When Paul and I were small, my mother, her sister (our Aunt Martha), along with our cousin Frances, took a steamer at Forestville [which was the closest Lake Huron port from their home in Minden City] and went north to Rogers City. There we visited Aunt Louise before going into the North Woods where Aunt Sophie lived, at Lake Brevoort.
[There were seven Schreiter sisters. Four of them are in the photo below. (Anna is standing. Unfortunately, I don’t know which sisters the other three are.)]
Of the boat I remember best the polished pistons in the engine room, because Paul loved machinery and couldn’t get enough of watching it through the window. Big sister had to take him there so he could see through the window into the engine room.
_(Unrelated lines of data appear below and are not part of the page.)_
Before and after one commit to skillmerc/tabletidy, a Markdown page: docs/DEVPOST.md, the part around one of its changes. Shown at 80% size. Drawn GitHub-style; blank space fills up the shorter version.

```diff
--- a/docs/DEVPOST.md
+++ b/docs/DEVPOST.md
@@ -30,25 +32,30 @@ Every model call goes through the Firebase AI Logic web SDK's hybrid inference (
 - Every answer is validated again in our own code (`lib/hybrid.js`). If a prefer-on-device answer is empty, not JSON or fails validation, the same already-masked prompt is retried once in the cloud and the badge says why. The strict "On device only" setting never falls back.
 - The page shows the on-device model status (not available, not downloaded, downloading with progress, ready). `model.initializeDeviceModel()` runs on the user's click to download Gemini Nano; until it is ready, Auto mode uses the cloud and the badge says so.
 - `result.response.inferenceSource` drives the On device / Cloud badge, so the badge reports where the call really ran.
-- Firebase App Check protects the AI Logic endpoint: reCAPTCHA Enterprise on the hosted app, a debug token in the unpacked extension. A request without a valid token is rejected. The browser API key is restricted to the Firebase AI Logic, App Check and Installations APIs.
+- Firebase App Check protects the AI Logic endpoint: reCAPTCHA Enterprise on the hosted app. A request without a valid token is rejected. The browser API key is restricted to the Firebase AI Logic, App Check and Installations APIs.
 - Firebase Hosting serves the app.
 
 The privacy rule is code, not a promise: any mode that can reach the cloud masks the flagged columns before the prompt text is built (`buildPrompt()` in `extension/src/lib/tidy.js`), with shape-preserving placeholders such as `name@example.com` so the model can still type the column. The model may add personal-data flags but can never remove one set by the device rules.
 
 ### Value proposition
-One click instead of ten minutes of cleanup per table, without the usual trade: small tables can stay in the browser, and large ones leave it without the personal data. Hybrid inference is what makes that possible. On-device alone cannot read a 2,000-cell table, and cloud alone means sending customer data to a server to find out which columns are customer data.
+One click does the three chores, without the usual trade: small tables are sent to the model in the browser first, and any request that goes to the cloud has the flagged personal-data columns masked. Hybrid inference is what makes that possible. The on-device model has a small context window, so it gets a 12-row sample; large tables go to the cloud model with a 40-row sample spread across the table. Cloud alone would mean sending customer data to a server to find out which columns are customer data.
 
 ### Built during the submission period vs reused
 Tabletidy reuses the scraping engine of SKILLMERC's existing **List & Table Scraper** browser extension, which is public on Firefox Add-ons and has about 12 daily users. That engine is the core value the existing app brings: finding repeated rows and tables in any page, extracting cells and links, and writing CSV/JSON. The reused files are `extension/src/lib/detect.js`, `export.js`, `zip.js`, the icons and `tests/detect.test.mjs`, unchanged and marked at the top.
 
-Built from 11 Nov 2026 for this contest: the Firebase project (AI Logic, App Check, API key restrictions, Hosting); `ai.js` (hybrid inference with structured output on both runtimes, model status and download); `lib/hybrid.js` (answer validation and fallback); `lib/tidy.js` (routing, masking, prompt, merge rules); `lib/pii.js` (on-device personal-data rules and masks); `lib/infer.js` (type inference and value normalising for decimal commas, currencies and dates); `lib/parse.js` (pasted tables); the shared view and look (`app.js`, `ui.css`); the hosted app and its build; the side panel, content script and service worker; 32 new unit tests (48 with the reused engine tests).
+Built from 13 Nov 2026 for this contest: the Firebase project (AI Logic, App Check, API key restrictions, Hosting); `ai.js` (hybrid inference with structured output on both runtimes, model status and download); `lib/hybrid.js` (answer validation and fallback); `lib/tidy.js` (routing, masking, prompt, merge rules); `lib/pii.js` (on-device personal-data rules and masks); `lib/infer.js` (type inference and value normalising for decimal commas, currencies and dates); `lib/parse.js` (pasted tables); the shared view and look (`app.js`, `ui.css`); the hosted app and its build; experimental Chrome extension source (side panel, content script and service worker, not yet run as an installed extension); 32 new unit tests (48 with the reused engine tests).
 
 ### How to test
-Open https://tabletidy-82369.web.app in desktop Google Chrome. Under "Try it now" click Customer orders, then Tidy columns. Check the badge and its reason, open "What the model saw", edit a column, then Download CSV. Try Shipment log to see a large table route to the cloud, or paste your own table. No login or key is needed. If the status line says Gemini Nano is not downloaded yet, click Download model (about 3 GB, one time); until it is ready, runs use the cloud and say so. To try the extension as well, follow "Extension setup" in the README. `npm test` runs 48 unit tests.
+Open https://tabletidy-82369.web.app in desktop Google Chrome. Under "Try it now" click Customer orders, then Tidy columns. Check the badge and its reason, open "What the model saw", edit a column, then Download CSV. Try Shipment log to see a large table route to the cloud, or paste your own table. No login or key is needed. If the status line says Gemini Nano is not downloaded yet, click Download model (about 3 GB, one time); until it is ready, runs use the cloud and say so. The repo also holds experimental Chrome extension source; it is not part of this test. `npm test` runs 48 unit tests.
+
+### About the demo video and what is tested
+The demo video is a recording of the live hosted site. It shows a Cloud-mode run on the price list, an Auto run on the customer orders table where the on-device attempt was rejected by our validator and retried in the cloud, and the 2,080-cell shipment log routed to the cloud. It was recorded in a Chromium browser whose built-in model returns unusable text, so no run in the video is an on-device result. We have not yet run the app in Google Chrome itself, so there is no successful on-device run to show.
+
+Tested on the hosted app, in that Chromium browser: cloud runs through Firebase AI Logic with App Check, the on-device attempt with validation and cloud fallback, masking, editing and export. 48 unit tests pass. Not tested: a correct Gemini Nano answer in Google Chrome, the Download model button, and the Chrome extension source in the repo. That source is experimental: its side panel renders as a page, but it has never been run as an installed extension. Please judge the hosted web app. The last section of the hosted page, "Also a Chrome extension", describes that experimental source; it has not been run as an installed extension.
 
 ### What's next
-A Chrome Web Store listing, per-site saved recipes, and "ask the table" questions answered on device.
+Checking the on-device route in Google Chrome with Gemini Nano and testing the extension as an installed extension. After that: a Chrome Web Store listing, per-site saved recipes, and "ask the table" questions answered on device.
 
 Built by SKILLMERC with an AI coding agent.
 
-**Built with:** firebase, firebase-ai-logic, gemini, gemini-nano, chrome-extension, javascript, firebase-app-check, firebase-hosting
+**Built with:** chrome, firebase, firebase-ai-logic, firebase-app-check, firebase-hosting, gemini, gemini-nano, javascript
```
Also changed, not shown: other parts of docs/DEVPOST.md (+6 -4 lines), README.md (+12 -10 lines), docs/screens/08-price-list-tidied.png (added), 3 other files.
I can still see the pistons going up and down.
Aunt Sophie lived in the woods at Lake Brevoort, much too quiet a setting for Paul. When he heard sounds of a machine in the distance, we had to go and find it, and find it we did, in spite of battalions of mosquitoes that all but ate us alive.
Frances and I are first cousins, the younger daughters of two of the seven Schreiter sisters. I was born in Minden City December 5, 1906, and Frances in Filion, February 9, 1908.
I don’t think the Goetzes [Frances’s birth surname] ever lived anywhere else, and the Riedels lived in Minden City from around 1900, so we were near enough to visit frequently — for Sunday dinner after cars came. In earlier years, Mother went with the older ones [Nan’s four older siblings] by horse and buggy.
“Going to Aunt Martha’s” was always a happy excitement for me, and having her wheel into our driveway equally so.